■ **Data to use**
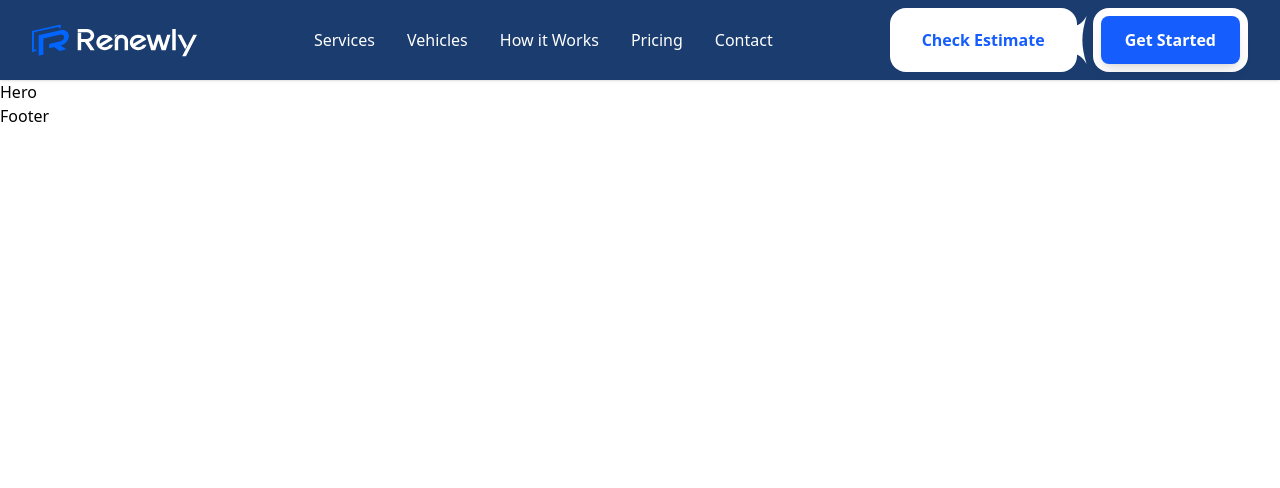
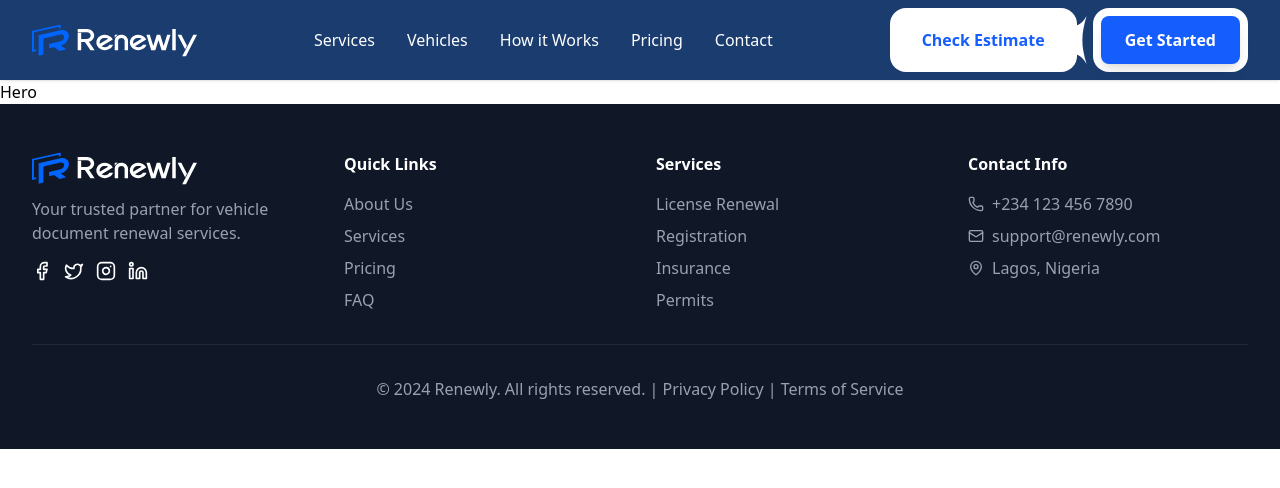
Before and after one commit to fantastizeey1/testDevdive, a React (Vite) app: page / in a window 1280 px wide. Shown: the top 488 px of the page. Built offline with nearby package versions, Linux system fonts and the light colour scheme.

Commit message:
create Footer

```diff
--- /dev/null
+++ b/src/components/Container.tsx
@@ -0,0 +1,10 @@
+export const Container: React.FC<{
+  children: React.ReactNode;
+  className?: string;
+}> = ({ children, className = "" }) => {
+  return (
+    <div className={`max-w-7xl mx-auto px-4 sm:px-6 lg:px-8 ${className}`}>
+      {children}
+    </div>
+  );
+};
--- a/src/layout/Footer.tsx
+++ b/src/layout/Footer.tsx
@@ -1,5 +1,116 @@
+import {
+  Facebook,
+  Instagram,
+  Linkedin,
+  Mail,
+  MapPin,
+  Phone,
+  Twitter,
+} from "lucide-react";
+import { Container } from "../components/Container";
+
 const Footer = () => {
-  return <div>Footer</div>;
+  return (
+    <footer className="bg-gray-900 text-white py-12">
+      <Container>
+        <div className="grid grid-cols-1 md:grid-cols-4 gap-8 mb-8">
+          {/* Brand */}
+          <div>
+            <div className="flex items-center mb-3">
+              <img src="/logo.svg" alt="logo" />
+            </div>
+            <p className="text-gray-400">
+              Your trusted partner for vehicle document renewal services.
+            </p>
+            <div className="flex space-x-3 mt-4">
+              <Facebook className="w-5 h-5 cursor-pointer hover:text-blue-400" />
+              <Twitter className="w-5 h-5 cursor-pointer hover:text-blue-400" />
+              <Instagram className="w-5 h-5 cursor-pointer hover:text-blue-400" />
+              <Linkedin className="w-5 h-5 cursor-pointer hover:text-blue-400" />
+            </div>
+          </div>
+
+          {/* Quick Links */}
+          <div>
+            <h4 className="font-semibold mb-4">Quick Links</h4>
+            <ul className="space-y-2">
+              <li>
+                <a href="#" className="text-gray-400 hover:text-white">
+                  About Us
+                </a>
+              </li>
+              <li>
+                <a href="#" className="text-gray-400 hover:text-white">
+                  Services
+                </a>
+              </li>
+              <li>
+                <a href="#" className="text-gray-400 hover:text-white">
+                  Pricing
+                </a>
+              </li>
+              <li>
+                <a href="#" className="text-gray-400 hover:text-white">
+                  FAQ
+                </a>
+              </li>
+            </ul>
+          </div>
+
+          {/* Services */}
+          <div>
+            <h4 className="font-semibold mb-4">Services</h4>
+            <ul className="space-y-2">
+              <li>
+                <a href="#" className="text-gray-400 hover:text-white">
+                  License Renewal
+                </a>
+              </li>
+              <li>
+                <a href="#" className="text-gray-400 hover:text-white">
+                  Registration
+                </a>
+              </li>
+              <li>
+                <a href="#" className="text-gray-400 hover:text-white">
+                  Insurance
+                </a>
+              </li>
+              <li>
+                <a href="#" className="text-gray-400 hover:text-white">
+                  Permits
+                </a>
+              </li>
+            </ul>
+          </div>
+
+          {/* Contact Info */}
+          <div>
+            <h4 className="font-semibold mb-4">Contact Info</h4>
+            <ul className="space-y-2 text-gray-400">
+              <li className="flex items-center">
+                <Phone className="w-4 h-4 mr-2" /> +234 123 456 7890
+              </li>
+              <li className="flex items-center">
+                <Mail className="w-4 h-4 mr-2" /> support@renewly.com
+              </li>
+              <li className="flex items-center">
+                <MapPin className="w-4 h-4 mr-2" /> Lagos, Nigeria
+              </li>
+            </ul>
+          </div>
+        </div>
+
+        {/* Bottom Bar */}
+        <div className="border-t border-gray-800 pt-8 text-center text-gray-400">
+          <p>
+            &copy; 2024 Renewly. All rights reserved. | Privacy Policy | Terms
+            of Service
+          </p>
+        </div>
+      </Container>
+    </footer>
+  );
 };
 
 export default Footer;
--- a/src/layout/Header.tsx
+++ b/src/layout/Header.tsx
@@ -1,17 +1,7 @@
 import { useState } from "react";
 import Button from "../components/Button";
 import { X } from "lucide-react";
-
-const Container: React.FC<{
-  children: React.ReactNode;
-  className?: string;
-}> = ({ children, className = "" }) => {
-  return (
-    <div className={`max-w-7xl mx-auto px-4 sm:px-6 lg:px-8 ${className}`}>
-      {children}
-    </div>
-  );
-};
+import { Container } from "../components/Container";
 
 const Header = () => {
   const [mobileMenuOpen, setMobileMenuOpen] = useState(false);
--- a/src/sections/Hero.tsx
+++ b/src/sections/Hero.tsx
@@ -1,3 +1,5 @@
+import React from "react";
+
 const Hero = () => {
   return <div>Hero</div>;
 };
```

■ **Work instructions**
Write out the listing above exactly, images omitted.

■ **Task solution**
Before and after one commit to fantastizeey1/testDevdive, a React (Vite) app: page / in a window 1280 px wide. Shown: the top 488 px of the page. Built offline with nearby package versions, Linux system fonts and the light colour scheme.

Commit message:
create Footer

```diff
--- /dev/null
+++ b/src/components/Container.tsx
@@ -0,0 +1,10 @@
+export const Container: React.FC<{
+  children: React.ReactNode;
+  className?: string;
+}> = ({ children, className = "" }) => {
+  return (
+    <div className={`max-w-7xl mx-auto px-4 sm:px-6 lg:px-8 ${className}`}>
+      {children}
+    </div>
+  );
+};
--- a/src/layout/Footer.tsx
+++ b/src/layout/Footer.tsx
@@ -1,5 +1,116 @@
+import {
+  Facebook,
+  Instagram,
+  Linkedin,
+  Mail,
+  MapPin,
+  Phone,
+  Twitter,
+} from "lucide-react";
+import { Container } from "../components/Container";
+
 const Footer = () => {
-  return <div>Footer</div>;
+  return (
+    <footer className="bg-gray-900 text-white py-12">
+      <Container>
+        <div className="grid grid-cols-1 md:grid-cols-4 gap-8 mb-8">
+          {/* Brand */}
+          <div>
+            <div className="flex items-center mb-3">
+              <img src="/logo.svg" alt="logo" />
+            </div>
+            <p className="text-gray-400">
+              Your trusted partner for vehicle document renewal services.
+            </p>
+            <div className="flex space-x-3 mt-4">
+              <Facebook className="w-5 h-5 cursor-pointer hover:text-blue-400" />
+              <Twitter className="w-5 h-5 cursor-pointer hover:text-blue-400" />
+              <Instagram className="w-5 h-5 cursor-pointer hover:text-blue-400" />
+              <Linkedin className="w-5 h-5 cursor-pointer hover:text-blue-400" />
+            </div>
+          </div>
+
+          {/* Quick Links */}
+          <div>
+            <h4 className="font-semibold mb-4">Quick Links</h4>
+            <ul className="space-y-2">
+              <li>
+                <a href="#" className="text-gray-400 hover:text-white">
+                  About Us
+                </a>
+              </li>
+              <li>
+                <a href="#" className="text-gray-400 hover:text-white">
+                  Services
+                </a>
+              </li>
+              <li>
+                <a href="#" className="text-gray-400 hover:text-white">
+                  Pricing
+                </a>
+              </li>
+              <li>
+                <a href="#" className="text-gray-400 hover:text-white">
+                  FAQ
+                </a>
+              </li>
+            </ul>
+          </div>
+
+          {/* Services */}
+          <div>
+            <h4 className="font-semibold mb-4">Services</h4>
+            <ul className="space-y-2">
+              <li>
+                <a href="#" className="text-gray-400 hover:text-white">
+                  License Renewal
+                </a>
+              </li>
+              <li>
+                <a href="#" className="text-gray-400 hover:text-white">
+                  Registration
+                </a>
+              </li>
+              <li>
+                <a href="#" className="text-gray-400 hover:text-white">
+                  Insurance
+                </a>
+              </li>
+              <li>
+                <a href="#" className="text-gray-400 hover:text-white">
+                  Permits
+                </a>
+              </li>
+            </ul>
+          </div>
+
+          {/* Contact Info */}
+          <div>
+            <h4 className="font-semibold mb-4">Contact Info</h4>
+            <ul className="space-y-2 text-gray-400">
+              <li className="flex items-center">
+                <Phone className="w-4 h-4 mr-2" /> +234 123 456 7890
+              </li>
+              <li className="flex items-center">
+                <Mail className="w-4 h-4 mr-2" /> support@renewly.com
+              </li>
+              <li className="flex items-center">
+                <MapPin className="w-4 h-4 mr-2" /> Lagos, Nigeria
+              </li>
+            </ul>
+          </div>
+        </div>
+
+        {/* Bottom Bar */}
+        <div className="border-t border-gray-800 pt-8 text-center text-gray-400">
+          <p>
+            &copy; 2024 Renewly. All rights reserved. | Privacy Policy | Terms
+            of Service
+          </p>
+        </div>
+      </Container>
+    </footer>
+  );
 };
 
 export default Footer;
--- a/src/layout/Header.tsx
+++ b/src/layout/Header.tsx
@@ -1,17 +1,7 @@
 import { useState } from "react";
 import Button from "../components/Button";
 import { X } from "lucide-react";
-
-const Container: React.FC<{
-  children: React.ReactNode;
-  className?: string;
-}> = ({ children, className = "" }) => {
-  return (
-    <div className={`max-w-7xl mx-auto px-4 sm:px-6 lg:px-8 ${className}`}>
-      {children}
-    </div>
-  );
-};
+import { Container } from "../components/Container";
 
 const Header = () => {
   const [mobileMenuOpen, setMobileMenuOpen] = useState(false);
--- a/src/sections/Hero.tsx
+++ b/src/sections/Hero.tsx
@@ -1,3 +1,5 @@
+import React from "react";
+
 const Hero = () => {
   return <div>Hero</div>;
 };
```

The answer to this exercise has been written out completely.